Provided records:
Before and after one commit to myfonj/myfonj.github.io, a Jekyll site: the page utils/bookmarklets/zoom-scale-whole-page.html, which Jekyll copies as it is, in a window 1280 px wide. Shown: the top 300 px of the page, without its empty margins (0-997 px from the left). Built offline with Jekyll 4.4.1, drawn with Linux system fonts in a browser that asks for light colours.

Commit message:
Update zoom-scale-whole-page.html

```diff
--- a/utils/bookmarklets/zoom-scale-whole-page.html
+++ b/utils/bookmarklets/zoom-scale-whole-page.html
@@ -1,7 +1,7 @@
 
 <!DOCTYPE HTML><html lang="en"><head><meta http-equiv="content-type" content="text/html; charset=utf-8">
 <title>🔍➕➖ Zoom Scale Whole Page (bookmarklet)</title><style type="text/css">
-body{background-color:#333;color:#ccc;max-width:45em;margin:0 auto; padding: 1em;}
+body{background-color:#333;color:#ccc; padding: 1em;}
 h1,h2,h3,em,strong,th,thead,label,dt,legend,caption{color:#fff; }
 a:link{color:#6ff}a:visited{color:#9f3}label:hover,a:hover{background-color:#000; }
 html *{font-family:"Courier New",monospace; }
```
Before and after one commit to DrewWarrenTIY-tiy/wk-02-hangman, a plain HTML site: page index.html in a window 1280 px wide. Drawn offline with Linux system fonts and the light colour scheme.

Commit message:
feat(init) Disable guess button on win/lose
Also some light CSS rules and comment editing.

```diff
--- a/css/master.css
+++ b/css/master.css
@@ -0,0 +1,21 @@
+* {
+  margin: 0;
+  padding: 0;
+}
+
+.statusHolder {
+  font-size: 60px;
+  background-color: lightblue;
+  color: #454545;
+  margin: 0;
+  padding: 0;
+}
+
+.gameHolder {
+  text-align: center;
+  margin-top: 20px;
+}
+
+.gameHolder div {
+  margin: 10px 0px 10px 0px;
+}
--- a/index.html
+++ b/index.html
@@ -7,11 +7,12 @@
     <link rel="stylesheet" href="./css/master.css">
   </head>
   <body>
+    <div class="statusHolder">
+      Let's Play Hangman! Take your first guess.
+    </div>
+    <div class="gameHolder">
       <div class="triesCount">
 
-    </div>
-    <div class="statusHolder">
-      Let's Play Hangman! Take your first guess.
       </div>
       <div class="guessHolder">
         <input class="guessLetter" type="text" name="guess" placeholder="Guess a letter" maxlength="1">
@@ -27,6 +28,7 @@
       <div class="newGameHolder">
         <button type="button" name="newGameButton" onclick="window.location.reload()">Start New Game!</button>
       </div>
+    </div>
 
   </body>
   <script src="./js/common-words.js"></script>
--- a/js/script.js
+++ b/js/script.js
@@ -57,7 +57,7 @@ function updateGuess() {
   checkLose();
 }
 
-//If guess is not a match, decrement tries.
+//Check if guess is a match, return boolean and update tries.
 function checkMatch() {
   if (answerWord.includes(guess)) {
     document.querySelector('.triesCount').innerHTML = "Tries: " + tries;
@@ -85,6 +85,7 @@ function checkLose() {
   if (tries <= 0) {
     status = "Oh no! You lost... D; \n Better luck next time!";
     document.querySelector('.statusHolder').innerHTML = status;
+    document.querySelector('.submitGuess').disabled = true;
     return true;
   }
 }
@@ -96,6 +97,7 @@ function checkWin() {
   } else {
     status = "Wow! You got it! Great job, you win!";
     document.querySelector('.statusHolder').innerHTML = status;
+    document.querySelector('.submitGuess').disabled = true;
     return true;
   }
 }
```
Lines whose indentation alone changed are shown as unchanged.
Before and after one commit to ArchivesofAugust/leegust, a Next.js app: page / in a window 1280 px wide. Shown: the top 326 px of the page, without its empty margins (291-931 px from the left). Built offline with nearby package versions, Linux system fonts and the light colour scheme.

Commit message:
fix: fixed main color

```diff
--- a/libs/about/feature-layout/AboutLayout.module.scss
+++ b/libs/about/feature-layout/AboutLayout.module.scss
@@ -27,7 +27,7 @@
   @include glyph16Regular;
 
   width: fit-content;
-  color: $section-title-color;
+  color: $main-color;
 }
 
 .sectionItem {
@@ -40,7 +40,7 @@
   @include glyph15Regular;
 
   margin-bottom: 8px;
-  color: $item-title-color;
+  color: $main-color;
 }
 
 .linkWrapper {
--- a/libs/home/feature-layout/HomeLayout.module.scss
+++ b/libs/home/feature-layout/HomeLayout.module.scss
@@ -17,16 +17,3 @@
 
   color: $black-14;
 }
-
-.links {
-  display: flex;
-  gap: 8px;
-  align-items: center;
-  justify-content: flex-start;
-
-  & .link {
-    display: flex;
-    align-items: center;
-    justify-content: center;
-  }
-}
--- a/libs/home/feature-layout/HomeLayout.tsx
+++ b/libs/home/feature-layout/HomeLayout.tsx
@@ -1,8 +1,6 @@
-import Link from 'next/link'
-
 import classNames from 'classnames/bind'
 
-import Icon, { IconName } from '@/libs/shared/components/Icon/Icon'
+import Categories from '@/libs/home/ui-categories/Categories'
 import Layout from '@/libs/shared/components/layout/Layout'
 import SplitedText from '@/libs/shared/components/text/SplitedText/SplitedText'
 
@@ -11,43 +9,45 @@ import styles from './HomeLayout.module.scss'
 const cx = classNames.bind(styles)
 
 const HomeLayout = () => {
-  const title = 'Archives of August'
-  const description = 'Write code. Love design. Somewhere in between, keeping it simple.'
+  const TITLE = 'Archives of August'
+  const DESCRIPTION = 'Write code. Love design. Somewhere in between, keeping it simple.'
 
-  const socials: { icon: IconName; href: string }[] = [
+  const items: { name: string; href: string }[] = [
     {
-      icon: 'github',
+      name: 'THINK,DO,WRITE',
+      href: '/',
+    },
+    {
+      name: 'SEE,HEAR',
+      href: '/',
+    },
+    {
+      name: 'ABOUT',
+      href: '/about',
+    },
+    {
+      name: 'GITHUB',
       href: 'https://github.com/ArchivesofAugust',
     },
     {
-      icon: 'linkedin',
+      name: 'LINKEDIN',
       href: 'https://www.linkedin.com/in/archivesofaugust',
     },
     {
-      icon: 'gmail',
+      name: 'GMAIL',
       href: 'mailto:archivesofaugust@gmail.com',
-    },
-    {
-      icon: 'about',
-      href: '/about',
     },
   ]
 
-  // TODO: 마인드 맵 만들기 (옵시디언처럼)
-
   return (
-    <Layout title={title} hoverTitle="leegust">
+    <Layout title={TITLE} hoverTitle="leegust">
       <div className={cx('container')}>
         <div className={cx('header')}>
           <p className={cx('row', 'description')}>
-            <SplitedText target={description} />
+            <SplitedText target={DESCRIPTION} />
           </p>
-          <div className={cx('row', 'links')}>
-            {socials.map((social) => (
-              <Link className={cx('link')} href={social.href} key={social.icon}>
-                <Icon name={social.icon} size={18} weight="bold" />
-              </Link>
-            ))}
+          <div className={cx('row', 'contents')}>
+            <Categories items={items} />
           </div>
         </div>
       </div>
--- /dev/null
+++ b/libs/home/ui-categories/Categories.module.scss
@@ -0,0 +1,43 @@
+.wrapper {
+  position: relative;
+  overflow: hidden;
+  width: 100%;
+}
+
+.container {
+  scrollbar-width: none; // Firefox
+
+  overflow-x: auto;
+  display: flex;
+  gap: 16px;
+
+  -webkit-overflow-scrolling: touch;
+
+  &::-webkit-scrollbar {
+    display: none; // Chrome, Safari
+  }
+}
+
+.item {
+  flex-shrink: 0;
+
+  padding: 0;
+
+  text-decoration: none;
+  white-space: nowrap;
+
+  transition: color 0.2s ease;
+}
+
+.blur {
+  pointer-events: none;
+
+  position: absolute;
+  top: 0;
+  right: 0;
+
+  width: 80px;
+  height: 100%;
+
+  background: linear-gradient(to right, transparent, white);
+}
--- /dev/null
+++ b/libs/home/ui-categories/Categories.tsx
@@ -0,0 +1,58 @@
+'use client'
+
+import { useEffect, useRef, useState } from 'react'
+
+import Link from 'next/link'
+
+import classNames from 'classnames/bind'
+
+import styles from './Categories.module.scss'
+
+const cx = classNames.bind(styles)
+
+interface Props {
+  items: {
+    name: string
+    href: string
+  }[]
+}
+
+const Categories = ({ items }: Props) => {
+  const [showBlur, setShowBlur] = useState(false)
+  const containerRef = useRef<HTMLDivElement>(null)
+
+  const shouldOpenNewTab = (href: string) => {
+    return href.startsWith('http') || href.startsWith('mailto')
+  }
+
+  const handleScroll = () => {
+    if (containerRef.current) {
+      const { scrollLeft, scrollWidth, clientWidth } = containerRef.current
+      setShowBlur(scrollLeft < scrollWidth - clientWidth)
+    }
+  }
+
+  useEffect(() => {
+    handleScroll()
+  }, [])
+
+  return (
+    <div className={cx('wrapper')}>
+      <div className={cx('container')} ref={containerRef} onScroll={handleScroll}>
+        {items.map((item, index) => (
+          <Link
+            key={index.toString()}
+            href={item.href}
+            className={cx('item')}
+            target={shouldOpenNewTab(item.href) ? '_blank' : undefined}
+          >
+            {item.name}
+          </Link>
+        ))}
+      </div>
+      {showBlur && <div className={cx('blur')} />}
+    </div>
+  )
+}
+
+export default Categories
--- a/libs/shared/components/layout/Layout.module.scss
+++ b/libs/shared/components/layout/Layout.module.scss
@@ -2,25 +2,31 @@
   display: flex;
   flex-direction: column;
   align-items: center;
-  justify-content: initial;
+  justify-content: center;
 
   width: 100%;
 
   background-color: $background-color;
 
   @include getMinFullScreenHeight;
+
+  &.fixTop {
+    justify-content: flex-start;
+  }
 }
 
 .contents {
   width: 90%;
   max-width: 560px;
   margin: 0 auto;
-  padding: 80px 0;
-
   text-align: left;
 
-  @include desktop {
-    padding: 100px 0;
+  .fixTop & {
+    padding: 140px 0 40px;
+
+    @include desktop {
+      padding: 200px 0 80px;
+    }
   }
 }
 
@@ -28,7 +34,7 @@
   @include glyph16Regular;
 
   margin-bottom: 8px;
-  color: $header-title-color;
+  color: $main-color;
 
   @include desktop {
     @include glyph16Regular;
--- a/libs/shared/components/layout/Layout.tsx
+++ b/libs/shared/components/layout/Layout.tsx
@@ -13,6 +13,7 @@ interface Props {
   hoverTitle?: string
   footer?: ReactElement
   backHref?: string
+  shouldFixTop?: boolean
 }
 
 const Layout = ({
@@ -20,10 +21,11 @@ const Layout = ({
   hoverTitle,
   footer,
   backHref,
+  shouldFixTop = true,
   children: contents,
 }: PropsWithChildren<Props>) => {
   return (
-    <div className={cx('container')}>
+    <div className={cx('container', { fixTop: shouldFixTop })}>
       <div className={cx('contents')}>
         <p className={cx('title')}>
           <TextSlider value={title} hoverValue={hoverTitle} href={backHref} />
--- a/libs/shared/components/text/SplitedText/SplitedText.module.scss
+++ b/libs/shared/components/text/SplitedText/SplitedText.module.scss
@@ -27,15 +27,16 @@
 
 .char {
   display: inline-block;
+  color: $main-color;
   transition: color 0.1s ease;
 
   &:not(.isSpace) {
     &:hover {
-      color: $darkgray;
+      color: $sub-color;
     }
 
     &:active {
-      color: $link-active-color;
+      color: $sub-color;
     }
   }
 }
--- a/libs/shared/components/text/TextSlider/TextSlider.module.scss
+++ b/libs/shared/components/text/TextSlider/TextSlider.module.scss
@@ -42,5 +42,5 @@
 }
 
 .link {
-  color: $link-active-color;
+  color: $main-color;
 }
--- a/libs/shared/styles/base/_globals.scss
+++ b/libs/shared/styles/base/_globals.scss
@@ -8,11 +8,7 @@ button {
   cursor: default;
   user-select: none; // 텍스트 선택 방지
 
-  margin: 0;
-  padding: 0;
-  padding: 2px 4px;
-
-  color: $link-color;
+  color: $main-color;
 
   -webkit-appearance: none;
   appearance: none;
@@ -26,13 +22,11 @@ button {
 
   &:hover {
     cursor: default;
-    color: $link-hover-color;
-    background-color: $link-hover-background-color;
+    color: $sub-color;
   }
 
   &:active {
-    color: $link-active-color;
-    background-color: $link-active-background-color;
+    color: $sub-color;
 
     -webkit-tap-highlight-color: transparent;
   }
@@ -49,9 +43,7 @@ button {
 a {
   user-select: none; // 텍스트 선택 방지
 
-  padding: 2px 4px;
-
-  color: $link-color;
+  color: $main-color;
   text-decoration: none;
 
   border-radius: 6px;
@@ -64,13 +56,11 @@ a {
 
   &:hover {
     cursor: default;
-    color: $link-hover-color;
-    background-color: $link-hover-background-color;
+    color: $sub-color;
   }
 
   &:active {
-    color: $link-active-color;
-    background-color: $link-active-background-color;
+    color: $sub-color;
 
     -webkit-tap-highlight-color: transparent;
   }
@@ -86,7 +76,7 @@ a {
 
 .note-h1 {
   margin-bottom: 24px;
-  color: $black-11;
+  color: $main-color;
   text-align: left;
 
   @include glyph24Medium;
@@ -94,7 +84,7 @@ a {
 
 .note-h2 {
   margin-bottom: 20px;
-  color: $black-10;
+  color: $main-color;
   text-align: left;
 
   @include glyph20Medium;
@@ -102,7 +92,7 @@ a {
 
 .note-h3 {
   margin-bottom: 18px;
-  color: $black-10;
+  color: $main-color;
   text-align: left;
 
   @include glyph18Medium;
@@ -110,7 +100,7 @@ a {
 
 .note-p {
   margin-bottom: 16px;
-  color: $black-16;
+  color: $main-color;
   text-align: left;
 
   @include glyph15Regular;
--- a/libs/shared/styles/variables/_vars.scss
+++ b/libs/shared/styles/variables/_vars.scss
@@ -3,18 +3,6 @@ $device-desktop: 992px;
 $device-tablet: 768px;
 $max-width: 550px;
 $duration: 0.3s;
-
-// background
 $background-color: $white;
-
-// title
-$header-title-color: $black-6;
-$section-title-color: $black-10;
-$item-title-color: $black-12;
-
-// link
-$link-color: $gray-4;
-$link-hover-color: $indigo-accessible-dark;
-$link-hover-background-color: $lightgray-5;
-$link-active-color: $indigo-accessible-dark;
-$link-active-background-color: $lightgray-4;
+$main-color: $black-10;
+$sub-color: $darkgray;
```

Description of the task:
Please show every line of the entries above that contains the word "none".

Response box:
+  scrollbar-width: none; // Firefox
+    display: none; // Chrome, Safari
+  text-decoration: none;
+  pointer-events: none;
   user-select: none; // 텍스트 선택 방지
   -webkit-appearance: none;
   appearance: none;
   user-select: none; // 텍스트 선택 방지
   text-decoration: none;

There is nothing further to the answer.